Olympian reveals deadly diagnosis that rocked her world
OLYMPIC gold medallist Glynis Nunn has been inducted as a Queensland sporting legend just 10 months after being stricken by a life-threatening lung condition.
Rarely has there been a more worthy admission to the QSport Hall of Fame Legends than Nunn, whose victory in the heptathlon in the 1984 Los Angeles Olympics remains one of the most extraordinary of Australia's 153 Olympic gold medals.
As well as winning Australia's first Olympic track and field gold for 16 years following her gold medal at the Brisbane Commonwealth Games, Nunn placed fifth in the 100m hurdles and seventh in the long jump in LA.
Nunn, now executive director of the Gold Coast Academy of Sport, admitted she shed a tear when told by QSport chief executive Peter Cummiskey she would be inducted as a legend of Queensland sport.
The hot-favourite she pipped for Olympic gold in LA, home nation superstar Jackie Joyner, won the heptathlon at the next two Olympics and was ranked by Sports Illustrated magazine as the greatest female athlete of the 20th century.
"I think I was the only person who did beat her in that event,'' said Nunn, Australia's sole multi-discipline gold medallist.
"Some years later she came out to Australia for an indoor meet held eight years later she looked at me and said; 'you are my worst nightmare'. She meant it in a nice way but she said she wanted to win consecutive gold medals (which she eventually did at the next two Olympics).''
Speaking at the QSport Hall of Fame awards in Brisbane on Tuesday night where she was accompanied by her parents, Nunn revealed she had been this year diagnosed with a potentially life-threatening Pulmonary Embolism with large clots in both lungs after feeling a shortness of breath while digging a ditch on her property in the Gold Coast hinterland.
"I went to a specialist in Brisbane who looked at my scans and said; 'I don't know how I am talking to you'," said Nunn, who joins fellow Olympian Cathy Freeman, who she once inspired, in the 20-persons Legends club.
"Because I was fit and my history of athletics and strong heart and lungs helped me.
"It was a shock to the system. I now tell people if you are not well make sure to get checked. I have some heart issues but hey, I'm still here and my daughter got married six weeks ago. I have and had a lot to live for. I was one of the lucky ones but I will be on blood thinners for life.''
Powered by Pavlova breakfasts and nicknamed Wally because she would occasionally trip over, her shock victory over Joyner was one for the ages.
It came down to the final moments of the seven event sport - the 800m - in which Nunn had to beat Joyner by around 2.5 seconds and just got there after a 20 minute wait for the decision.

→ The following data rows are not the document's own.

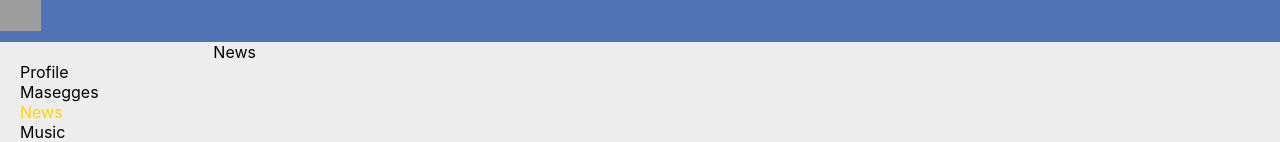
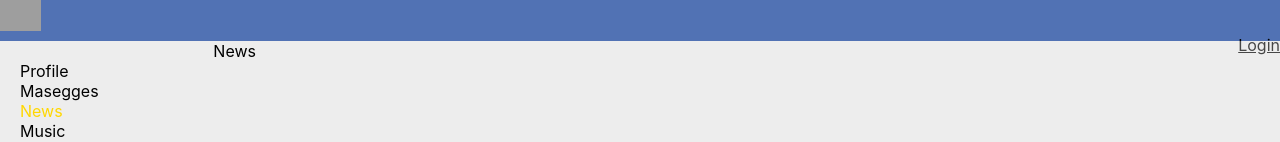
Before and after one commit to viktorShatalov/React-js, a React (Create React App) app: page /news in a window 1280 px wide. Shown: the top 142 px of the page. Built offline with nearby package versions, Linux system fonts and the light colour scheme; no server answers; grey boxes are pictures that could not be loaded.

Commit message:
Login
логин и авторизация,но пока без регистрации.просто тест работоспособности routa

```diff
--- a/src/App.css
+++ b/src/App.css
@@ -3,7 +3,7 @@
   grid-template-areas:
   "h h "
   "n c";
-  grid-template-rows: 42px 1fr;
+  grid-template-rows: 41px ;
   grid-template-columns: 2fr 10fr;
 }
 .app-wrapper-content{
--- a/src/App.js
+++ b/src/App.js
@@ -1,6 +1,5 @@
 import React, { Component } from 'react';
 import './App.css';
-import Header from './components/Header/Header';
 import Navbar from './components/Navbar/Nav';
 import DialogsConteiner from './components/Dialogs/DialogsConteiner';
 import {  Route } from "react-router-dom";
@@ -9,21 +8,26 @@
 import Settings from './components/Settings/Settings';
 import UsersContainer from './components/Users/UsersConteiner';
 import ProfileContainer from './components/Profile/ProfileConteiner';
+import HeaderContainer from './components/Header/HeaderContainer';
 
 
 const App = (props) => {
 
   return (
       <div className='app-wrapper'>
-        <Header />
+        <HeaderContainer />
         <Navbar />
         <div className='app-wrapper-content'>
+
           <Route path='/dialogs'
             render={() => <DialogsConteiner  />} />
-          <Route path='/profile'
+
+          <Route path='/profile/:userId?'
             render={() => <ProfileContainer />} />
+
           <Route path='/users'
             render={() => <UsersContainer />} />
+
           <Route path='/settings' render={() => <Settings />} />
           <Route path='/music' render={() => <Music />} />
           <Route path='/news' render={() => <News />} />
--- /dev/null
+++ b/src/Redux/auth-reduser.js
@@ -0,0 +1,28 @@
+const SET_USER_DATA = 'SET_USER_DATA';
+
+let initialState = {
+    id: null,
+    email: null,
+    login: null,
+    isAuth: false
+
+};
+
+const authReduser = (state = initialState, action) => {
+    switch (action.type) {
+        case SET_USER_DATA:
+
+            return {
+                ...state,
+                ...action.data,
+                isAuth: true
+            }
+
+        default:
+            return state;
+    }
+}
+
+export const setAuthUserData = (id, email, login) => ({ type: SET_USER_DATA, data: { id, email, login } })
+
+export default authReduser;
--- a/src/Redux/profile-reducer.js
+++ b/src/Redux/profile-reducer.js
@@ -8,8 +8,7 @@
                 { id: 1, messege: ' post', likesCount: 153333 },
                 { id: 1, messege: 'It my first post', likesCount: 1 },
                 { id: 1, messege: 'agsgslga', likesCount: 11 },
-                { id: 2, messege: 'hi,how are you?', likesCount: 5 }
-            ],
+                { id: 2, messege: 'hi,how are you?', likesCount: 5 } ],
             profile: null
 
 };
--- a/src/Redux/redux-store.js
+++ b/src/Redux/redux-store.js
@@ -2,12 +2,15 @@
 import profileReducer from "./profile-reducer";
 import dialogsReducer from "./dialogs-reducer";
 import usersReduser from "./users-reduser";
+import authReduser from "./auth-reduser";
+
 
 
 let reducers = combineReducers({
-    profilePage : profileReducer,
-    dialogsPage : dialogsReducer,
-    usersPage: usersReduser
+    profilePage: profileReducer,
+    dialogsPage: dialogsReducer,
+    usersPage: usersReduser,
+    auth: authReduser
 });
 
 let store = createStore(reducers);
--- a/src/components/Header/Header.jsx
+++ b/src/components/Header/Header.jsx
@@ -1,15 +1,20 @@
 import React from 'react';
 import s from './Header.module.css';
+import {NavLink} from 'react-router-dom';
 
-class Header extends React.Component {
-  render() {
+const Header =(props) => {
+
     return <header className={s.header}>
       <div className={s.header__logo}>
         <img src='https://www.freelogodesign.org/Content/img/logo-ex-7.png' />
       </div>
+      <div className={s.loginBlock}>
+        {props.isAuth ? props.login : <NavLink to={'/login/'}>Login</NavLink> }
+
+      </div>
     </header>;
   }
-}
+
 
 
 export default Header;
--- a/src/components/Header/Header.module.css
+++ b/src/components/Header/Header.module.css
@@ -5,3 +5,9 @@
 .header img {
   width: 41px;
 }
+.loginBlock{
+   float: right;
+}
+.loginBlock a {
+  color: rgb(0, 0, 0);
+}
--- /dev/null
+++ b/src/components/Header/HeaderContainer.jsx
@@ -0,0 +1,30 @@
+import React from 'react';
+import Header from './Header';
+import * as axios from 'axios';
+import { connect } from 'react-redux';
+import {setAuthUserData}from '../../Redux/auth-reduser';
+
+class HeaderContainer extends React.Component {
+    componentDidMount(){
+        axios.get(`https://social-network.samuraijs.com/api/1.0/auth/me`,{
+            withCredentials:true
+        })
+            .then(response => {
+                if(response.data.resultCode === 0) {
+                    let {id,email,login} = response.data.data;
+                    this.props.setAuthUserData(id,email,login);
+                }
+            });
+    }
+    render() {
+        return <Header {...this.props}/>
+    }
+}
+
+let mapStateToProps = (state) => {
+    return{
+    isAuth: state.auth.isAuth,
+    login : state.auth.login  }
+};
+
+export default connect(mapStateToProps,{setAuthUserData})(HeaderContainer);
--- a/src/components/Profile/Profile.jsx
+++ b/src/components/Profile/Profile.jsx
@@ -1,5 +1,4 @@
 import React from 'react';
-import s from './Profile.module.css';
 import ProfileInfo from './ProfileInfo/ProfileInfo'
 import MyPostsConteiner from './MyPosts/MyPostsConteiner';
 
--- a/src/components/Profile/ProfileConteiner.jsx
+++ b/src/components/Profile/ProfileConteiner.jsx
@@ -2,16 +2,20 @@
 import Profile from './Profile';
 import * as axios from 'axios';
 import { connect } from 'react-redux';
-import {setUsersProfile}from '../../Redux/profile-reducer';
-
+import { setUsersProfile } from '../../Redux/profile-reducer';
+import { withRouter } from 'react-router-dom';
 
 class ProfileContainer extends React.Component {
+
   componentDidMount() {
-    axios.get(`https://social-network.samuraijs.com/api/1.0/profile/2`)
-    .then(response => {
-       this.props.setUsersProfile(response.data);
 
-    });
+    let userId = this.props.match.params.userId;
+    if(!userId) {userId = 1299};
+
+    axios.get(`https://social-network.samuraijs.com/api/1.0/profile/` + userId )
+      .then(response => {
+        this.props.setUsersProfile(response.data);
+      });
   }
 
   render() {
@@ -19,7 +23,9 @@
   }
 }
 let mapStateToProps = (state) => ({
-  profile:state.profilePage.profile
+  profile: state.profilePage.profile
 });
 
-export default connect(mapStateToProps,{setUsersProfile}) (ProfileContainer);
+let WithUrlDataConteinerComponent = withRouter(ProfileContainer);
+
+export default connect(mapStateToProps, { setUsersProfile })(WithUrlDataConteinerComponent);
--- a/src/components/Profile/ProfileInfo/ProfileInfo.jsx
+++ b/src/components/Profile/ProfileInfo/ProfileInfo.jsx
@@ -11,6 +11,7 @@
       <div>
         <div className={s.descriptionBlock}>
          <img src={props.profile.photos.large} />
+         ava+description
         </div>
       </div>
     </div>
--- a/src/components/Users/Users.jsx
+++ b/src/components/Users/Users.jsx
@@ -18,7 +18,7 @@
         </div>
         {props.users.map(u => <div key={u.id}>
             <span>
-                <NavLink to ={'/profile'+ u.id}>
+                <NavLink to ={'/profile/'+ u.id}>
                 <div>
                     <img src={u.photos.small != null ? u.photos.small : UserPhoto} className={s.ava} />
                 </div>
```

She could not have triumphed in a more intimidating setting with American icon Carl Lewis ensuring the stands were packed and pumped as he won the 100m and Joyner's brother Al rushing to the edge of the track to support his sister between his commitments in the triple jump.
"It was a really great crowd … I felt as if I was running at the bottom of a tea cup as everything was echoing.
"At the end of the race I spoke to Jackie and she said 'what do you think?' and I told her I thought she had won.''
Toowoomba raised Nunn said at age 10 she set goals of being a physical education teacher and representing Australia and was thrilled to achieve both.
"There were 10 kids in my class - two girls and eight boys - so I was brought up as one of the guys and I loved competition.''
At the end of the American telecast of Nunn's victory the cameras panned to nearby Disneyland, where Nunn visited several days later, reinforcing the vibe that dreams actually do come true.
The function also inducted Barry Dancer (hockey), the late Roy Fowler (Paralympics), Robbie McEwan (cycling), Dick Marks (rugby), Pam O'Neill (racing) and Brooke Wilkins (softball) into the QSport Hall of Fame.
Originally published as Olympian reveals deadly diagnosis that rocked her world